→ What is required
From the first line below to the last, reproduce the material exactly and leave out the images.

→ Input records
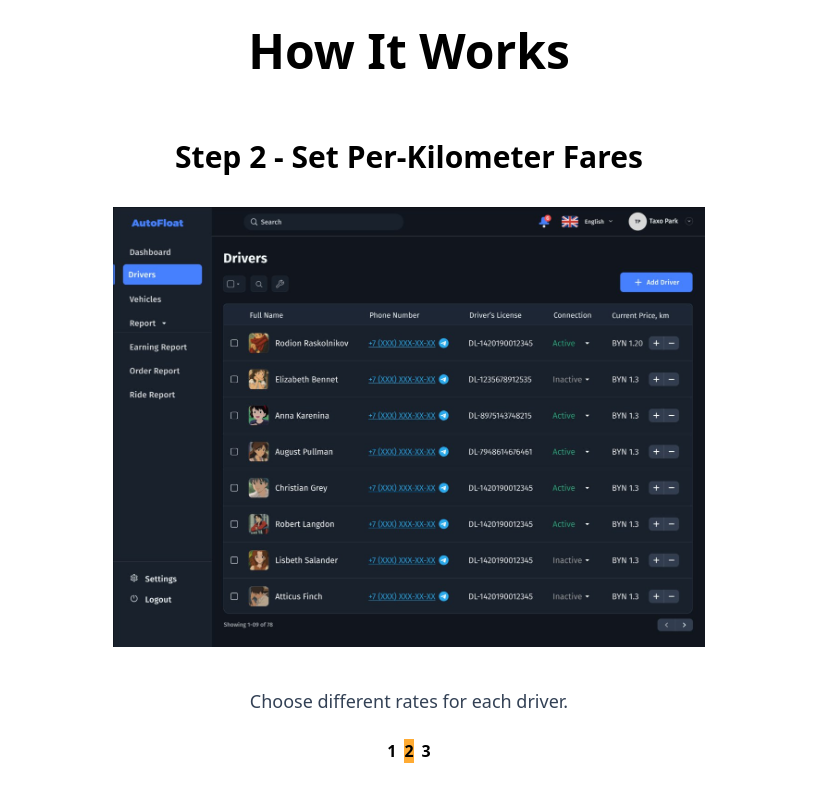
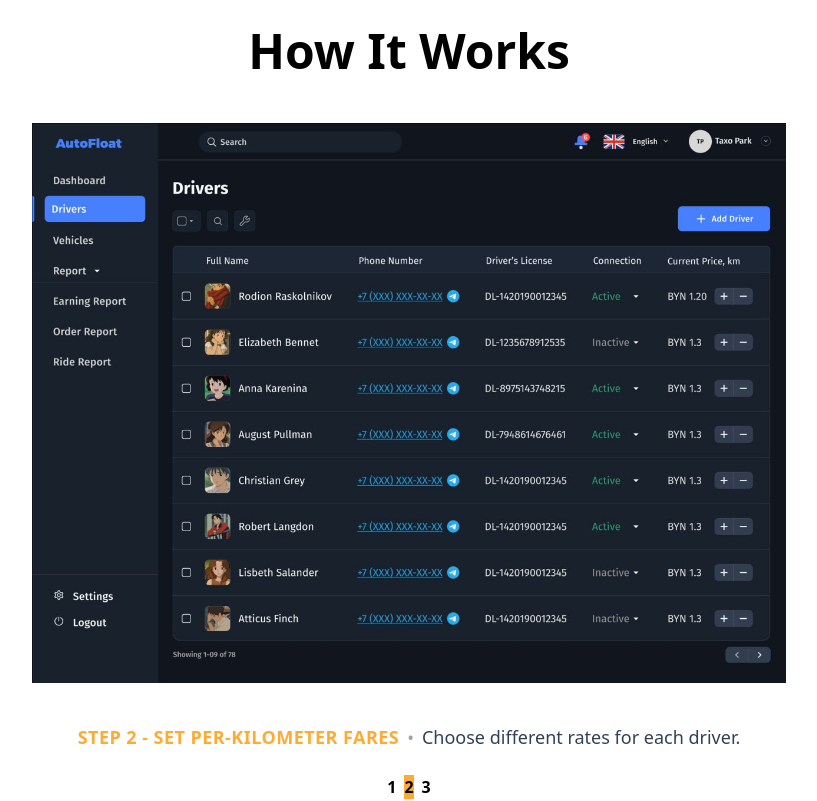
Before and after one commit to imtiajsultan1/Taxi_Booking_Web_Landing_Page_ClientSite, a React (Vite) app: page / in a window 1280 px wide. Shown: the part 2560-3361 px from the top of the page, without its empty margins (231-1048 px from the left). Built offline with nearby package versions, Linux system fonts and the light colour scheme.

Commit message:
how it work section carosole changed

```diff
--- a/src/components/HowItWorks/HowItWorks.jsx
+++ b/src/components/HowItWorks/HowItWorks.jsx
@@ -47,34 +47,29 @@ const HowItWorks = () => {
     return () => clearInterval(interval);
   }, [isPaused]);
 
-  const mediaDimensions = useMemo(() => ({ height: "min(55vh, 460px)" }), []);
-  const gridMediaDimensions = useMemo(() => ({ height: "min(40vh, 320px)" }), []);
+  const mediaDimensions = useMemo(() => ({ height: "min(70vh, 600px)" }), []);
+  const gridMediaDimensions = useMemo(() => ({ height: "min(50vh, 380px)" }), []);
+
+  const activeStep = steps[activeIndex];
 
   return (
     <div id="how-it-works" className="px-6 md:px-12 lg:px-20 bg-white text-black py-20 md:py-24">
-      <h1 className="text-4xl md:text-5xl font-bold block text-center pb-12 md:pb-16">{t('section_how_it_works')}</h1>
+      <h1 className="text-4xl md:text-5xl font-bold block text-center pb-10 md:pb-12">{t('section_how_it_works')}</h1>
 
       <div className="w-full max-w-5xl mx-auto">
-        {steps.map((item, index) => (
-          activeIndex === index && (
-            <div
-              key={item.id}
-              className="w-full h-full flex flex-col items-center gap-6 md:gap-8 transition-opacity duration-700"
-            >
-              <h2 className="text-2xl md:text-3xl font-bold text-center">{t(item.titleKey)}</h2>
-
-              {item.layout === "single" ? (
+        <div className="w-full flex flex-col items-center gap-6 md:gap-8">
+          {activeStep.layout === "single" ? (
             <figure className="flex items-center justify-center w-full" style={mediaDimensions}>
               <img
-                    src={item.img}
-                    loading={index === 0 ? "eager" : "lazy"}
+                src={activeStep.img}
+                loading={activeIndex === 0 ? "eager" : "lazy"}
                 className="h-full w-full object-contain"
-                    alt={t(item.titleKey)}
+                alt={t(activeStep.titleKey)}
               />
             </figure>
           ) : (
             <div className="grid gap-4 p-5 sm:grid-cols-3">
-                  {item.images.map((imageSrc, imgIndex) => (
+              {activeStep.images.map((imageSrc, imgIndex) => (
                 <figure
                   key={imageSrc}
                   className="flex items-center justify-center"
@@ -84,17 +79,21 @@ const HowItWorks = () => {
                     src={imageSrc}
                     loading="lazy"
                     className="h-full w-full object-contain"
-                        alt={`${t(item.titleKey)} image ${imgIndex + 1}`}
+                    alt={`${t(activeStep.titleKey)} image ${imgIndex + 1}`}
                   />
                 </figure>
               ))}
             </div>
           )}
 
-              <p className="mt-2 max-w-3xl text-base md:text-lg text-center text-slate-700">{t(item.descriptionKey)}</p>
+          <p className="mt-2 max-w-4xl text-center text-base md:text-lg text-slate-700">
+            <span className="font-semibold uppercase tracking-wide text-primary">
+              {t(activeStep.titleKey)}
+            </span>
+            <span className="mx-2 text-slate-400">•</span>
+            <span>{t(activeStep.descriptionKey)}</span>
+          </p>
         </div>
-          )
-        ))}
       </div>
 
       {/* Indicators */}
```
Also changed, not shown: public/howItWorks3two.jpg. Lines whose indentation alone changed are shown as unchanged.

→ Answer to this exercise
Before and after one commit to imtiajsultan1/Taxi_Booking_Web_Landing_Page_ClientSite, a React (Vite) app: page / in a window 1280 px wide. Shown: the part 2560-3361 px from the top of the page, without its empty margins (231-1048 px from the left). Built offline with nearby package versions, Linux system fonts and the light colour scheme.

Commit message:
how it work section carosole changed

```diff
--- a/src/components/HowItWorks/HowItWorks.jsx
+++ b/src/components/HowItWorks/HowItWorks.jsx
@@ -47,34 +47,29 @@ const HowItWorks = () => {
     return () => clearInterval(interval);
   }, [isPaused]);
 
-  const mediaDimensions = useMemo(() => ({ height: "min(55vh, 460px)" }), []);
-  const gridMediaDimensions = useMemo(() => ({ height: "min(40vh, 320px)" }), []);
+  const mediaDimensions = useMemo(() => ({ height: "min(70vh, 600px)" }), []);
+  const gridMediaDimensions = useMemo(() => ({ height: "min(50vh, 380px)" }), []);
+
+  const activeStep = steps[activeIndex];
 
   return (
     <div id="how-it-works" className="px-6 md:px-12 lg:px-20 bg-white text-black py-20 md:py-24">
-      <h1 className="text-4xl md:text-5xl font-bold block text-center pb-12 md:pb-16">{t('section_how_it_works')}</h1>
+      <h1 className="text-4xl md:text-5xl font-bold block text-center pb-10 md:pb-12">{t('section_how_it_works')}</h1>
 
       <div className="w-full max-w-5xl mx-auto">
-        {steps.map((item, index) => (
-          activeIndex === index && (
-            <div
-              key={item.id}
-              className="w-full h-full flex flex-col items-center gap-6 md:gap-8 transition-opacity duration-700"
-            >
-              <h2 className="text-2xl md:text-3xl font-bold text-center">{t(item.titleKey)}</h2>
-
-              {item.layout === "single" ? (
+        <div className="w-full flex flex-col items-center gap-6 md:gap-8">
+          {activeStep.layout === "single" ? (
             <figure className="flex items-center justify-center w-full" style={mediaDimensions}>
               <img
-                    src={item.img}
-                    loading={index === 0 ? "eager" : "lazy"}
+                src={activeStep.img}
+                loading={activeIndex === 0 ? "eager" : "lazy"}
                 className="h-full w-full object-contain"
-                    alt={t(item.titleKey)}
+                alt={t(activeStep.titleKey)}
               />
             </figure>
           ) : (
             <div className="grid gap-4 p-5 sm:grid-cols-3">
-                  {item.images.map((imageSrc, imgIndex) => (
+              {activeStep.images.map((imageSrc, imgIndex) => (
                 <figure
                   key={imageSrc}
                   className="flex items-center justify-center"
@@ -84,17 +79,21 @@ const HowItWorks = () => {
                     src={imageSrc}
                     loading="lazy"
                     className="h-full w-full object-contain"
-                        alt={`${t(item.titleKey)} image ${imgIndex + 1}`}
+                    alt={`${t(activeStep.titleKey)} image ${imgIndex + 1}`}
                   />
                 </figure>
               ))}
             </div>
           )}
 
-              <p className="mt-2 max-w-3xl text-base md:text-lg text-center text-slate-700">{t(item.descriptionKey)}</p>
+          <p className="mt-2 max-w-4xl text-center text-base md:text-lg text-slate-700">
+            <span className="font-semibold uppercase tracking-wide text-primary">
+              {t(activeStep.titleKey)}
+            </span>
+            <span className="mx-2 text-slate-400">•</span>
+            <span>{t(activeStep.descriptionKey)}</span>
+          </p>
         </div>
-          )
-        ))}
       </div>
 
       {/* Indicators */}
```
Also changed, not shown: public/howItWorks3two.jpg. Lines whose indentation alone changed are shown as unchanged.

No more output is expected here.